Exercise objective -
Please count the lines in the data below that mention the word "notebook", then give only the total.

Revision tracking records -
========

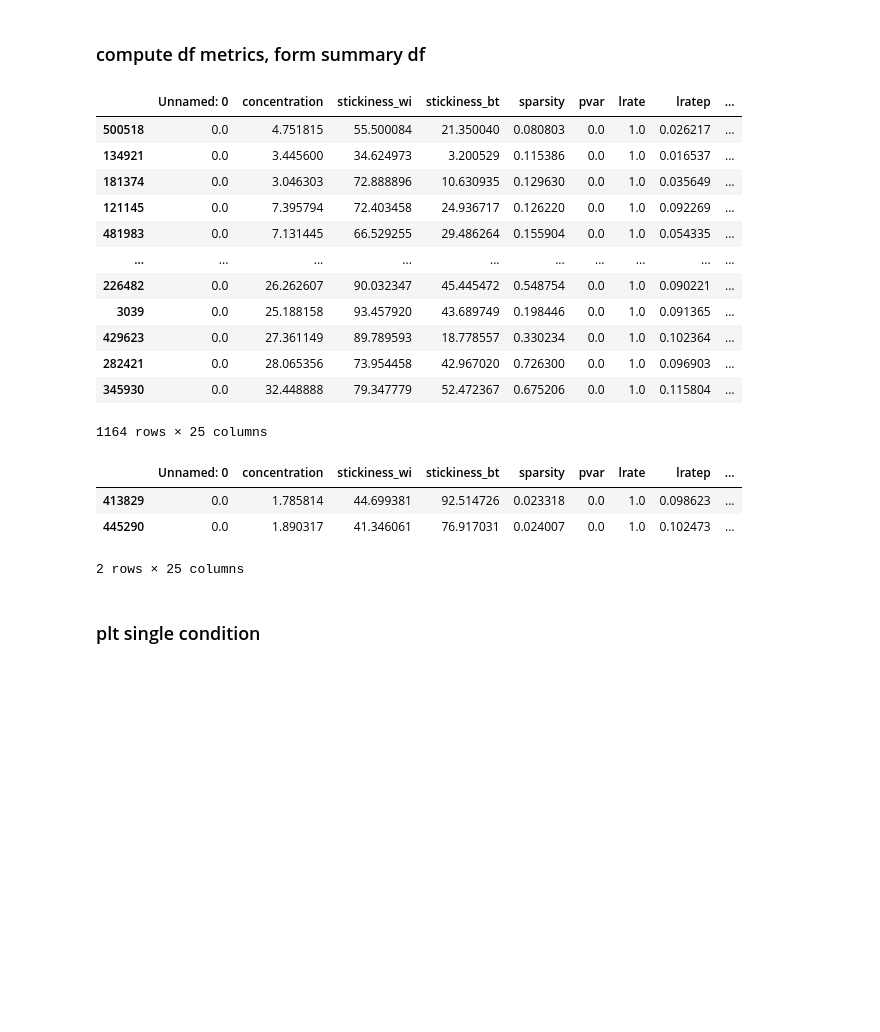
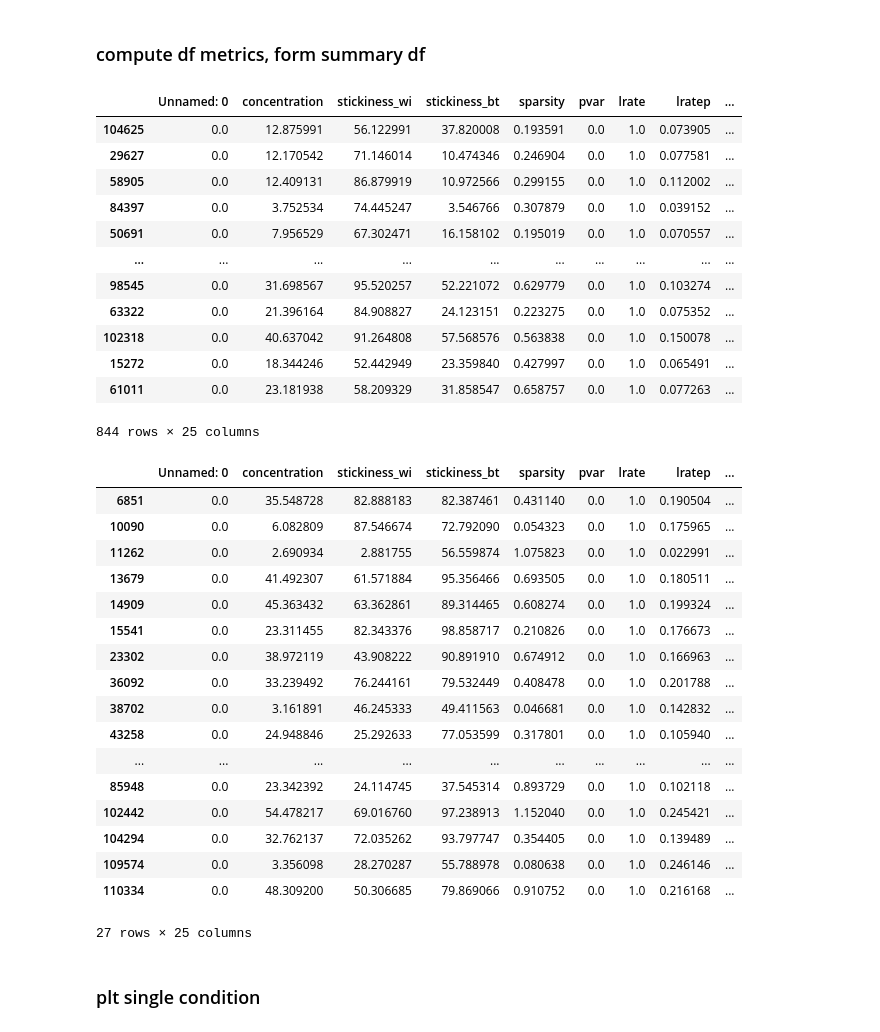
Before and after one commit to andrebeu/CSW, a Jupyter notebook: cswsem0621/analysis-gs1029-gs1102-gs1120.ipynb, the cells around one changed output. Drawn from its saved outputs; the diff is of its cells as text; code cells hidden in the pictures; blank space fills up the shorter version.

```diff
--- a/cswsem0621/analysis-gs1029-gs1102-gs1120.ipynb
+++ b/cswsem0621/analysis-gs1029-gs1102-gs1120.ipynb
@@ -15,7 +15,7 @@ sns.set_context('talk')
 %autoreload 2
 %matplotlib inline
 # %%
-gsname = 'gs1120'
+gsname = 'gs1209'
 # %% [markdown]
 ### load data
 # %%
@@ -74,35 +74,50 @@ sgsdf = sgsdf.sort_values('testacc-l',ascending=False)
 sgsdf
 # %% [output]
 |  | Unnamed: 0 | concentration | stickiness_wi | stickiness_bt | sparsity | pvar | lrate | lratep | ... |
-| 500518 | 0.0 | 4.751815 | 55.500084 | 21.350040 | 0.080803 | 0.0 | 1.0 | 0.026217 | ... |
-| 134921 | 0.0 | 3.445600 | 34.624973 | 3.200529 | 0.115386 | 0.0 | 1.0 | 0.016537 | ... |
-| 181374 | 0.0 | 3.046303 | 72.888896 | 10.630935 | 0.129630 | 0.0 | 1.0 | 0.035649 | ... |
-| 121145 | 0.0 | 7.395794 | 72.403458 | 24.936717 | 0.126220 | 0.0 | 1.0 | 0.092269 | ... |
-| 481983 | 0.0 | 7.131445 | 66.529255 | 29.486264 | 0.155904 | 0.0 | 1.0 | 0.054335 | ... |
+| 104625 | 0.0 | 12.875991 | 56.122991 | 37.820008 | 0.193591 | 0.0 | 1.0 | 0.073905 | ... |
+| 29627 | 0.0 | 12.170542 | 71.146014 | 10.474346 | 0.246904 | 0.0 | 1.0 | 0.077581 | ... |
+| 58905 | 0.0 | 12.409131 | 86.879919 | 10.972566 | 0.299155 | 0.0 | 1.0 | 0.112002 | ... |
+| 84397 | 0.0 | 3.752534 | 74.445247 | 3.546766 | 0.307879 | 0.0 | 1.0 | 0.039152 | ... |
+| 50691 | 0.0 | 7.956529 | 67.302471 | 16.158102 | 0.195019 | 0.0 | 1.0 | 0.070557 | ... |
 | ... | ... | ... | ... | ... | ... | ... | ... | ... | ... |
-| 226482 | 0.0 | 26.262607 | 90.032347 | 45.445472 | 0.548754 | 0.0 | 1.0 | 0.090221 | ... |
-| 3039 | 0.0 | 25.188158 | 93.457920 | 43.689749 | 0.198446 | 0.0 | 1.0 | 0.091365 | ... |
-| 429623 | 0.0 | 27.361149 | 89.789593 | 18.778557 | 0.330234 | 0.0 | 1.0 | 0.102364 | ... |
-| 282421 | 0.0 | 28.065356 | 73.954458 | 42.967020 | 0.726300 | 0.0 | 1.0 | 0.096903 | ... |
-| 345930 | 0.0 | 32.448888 | 79.347779 | 52.472367 | 0.675206 | 0.0 | 1.0 | 0.115804 | ... |
+| 98545 | 0.0 | 31.698567 | 95.520257 | 52.221072 | 0.629779 | 0.0 | 1.0 | 0.103274 | ... |
+| 63322 | 0.0 | 21.396164 | 84.908827 | 24.123151 | 0.223275 | 0.0 | 1.0 | 0.075352 | ... |
+| 102318 | 0.0 | 40.637042 | 91.264808 | 57.568576 | 0.563838 | 0.0 | 1.0 | 0.150078 | ... |
+| 15272 | 0.0 | 18.344246 | 52.442949 | 23.359840 | 0.427997 | 0.0 | 1.0 | 0.065491 | ... |
+| 61011 | 0.0 | 23.181938 | 58.209329 | 31.858547 | 0.658757 | 0.0 | 1.0 | 0.077263 | ... |
-1164 rows × 25 columns
+844 rows × 25 columns
 # %%
 ## subset of df by difference from human
 # Bd = gsdf.loc[:,'b-test_diff'] < 0.1
-Btest = gsdf.loc[:,'testacc-b'] > 0.85
+# Btest = gsdf.loc[:,'testacc-b'] > 0.85
 Id = gsdf.loc[:,'i-test_diff'] < 0.1
 Ed = gsdf.loc[:,'e-test_diff'] < 0.05
 Md = gsdf.loc[:,'m-test_diff'] < 0.05
 Ld = gsdf.loc[:,'l-test_diff'] < 0.05
+# Etest = gsdf.loc[:,'testacc-b'] > 0.85
 
-C = Btest&Id&Ed&Md&Ld
+C = Md&Ld
 sgsdf = gsdf[C]
 sgsdf
 # %% [output]
 |  | Unnamed: 0 | concentration | stickiness_wi | stickiness_bt | sparsity | pvar | lrate | lratep | ... |
-| 413829 | 0.0 | 1.785814 | 44.699381 | 92.514726 | 0.023318 | 0.0 | 1.0 | 0.098623 | ... |
-| 445290 | 0.0 | 1.890317 | 41.346061 | 76.917031 | 0.024007 | 0.0 | 1.0 | 0.102473 | ... |
+| 6851 | 0.0 | 35.548728 | 82.888183 | 82.387461 | 0.431140 | 0.0 | 1.0 | 0.190504 | ... |
+| 10090 | 0.0 | 6.082809 | 87.546674 | 72.792090 | 0.054323 | 0.0 | 1.0 | 0.175965 | ... |
+| 11262 | 0.0 | 2.690934 | 2.881755 | 56.559874 | 1.075823 | 0.0 | 1.0 | 0.022991 | ... |
+| 13679 | 0.0 | 41.492307 | 61.571884 | 95.356466 | 0.693505 | 0.0 | 1.0 | 0.180511 | ... |
+| 14909 | 0.0 | 45.363432 | 63.362861 | 89.314465 | 0.608274 | 0.0 | 1.0 | 0.199324 | ... |
+| 15541 | 0.0 | 23.311455 | 82.343376 | 98.858717 | 0.210826 | 0.0 | 1.0 | 0.176673 | ... |
+| 23302 | 0.0 | 38.972119 | 43.908222 | 90.891910 | 0.674912 | 0.0 | 1.0 | 0.166963 | ... |
+| 36092 | 0.0 | 33.239492 | 76.244161 | 79.532449 | 0.408478 | 0.0 | 1.0 | 0.201788 | ... |
+| 38702 | 0.0 | 3.161891 | 46.245333 | 49.411563 | 0.046681 | 0.0 | 1.0 | 0.142832 | ... |
+| 43258 | 0.0 | 24.948846 | 25.292633 | 77.053599 | 0.317801 | 0.0 | 1.0 | 0.105940 | ... |
+| ... | ... | ... | ... | ... | ... | ... | ... | ... | ... |
+| 85948 | 0.0 | 23.342392 | 24.114745 | 37.545314 | 0.893729 | 0.0 | 1.0 | 0.102118 | ... |
+| 102442 | 0.0 | 54.478217 | 69.016760 | 97.238913 | 1.152040 | 0.0 | 1.0 | 0.245421 | ... |
+| 104294 | 0.0 | 32.762137 | 72.035262 | 93.797747 | 0.354405 | 0.0 | 1.0 | 0.139489 | ... |
+| 109574 | 0.0 | 3.356098 | 28.270287 | 55.788978 | 0.080638 | 0.0 | 1.0 | 0.246146 | ... |
+| 110334 | 0.0 | 48.309200 | 50.306685 | 79.869066 | 0.910752 | 0.0 | 1.0 | 0.216168 | ... |
-2 rows × 25 columns
+27 rows × 25 columns
 # %% [markdown]
 ### plt single condition
 # %%
```
Also changed, not shown: parts of 4 cells of this notebook, 30 other files.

========

Written answer -
2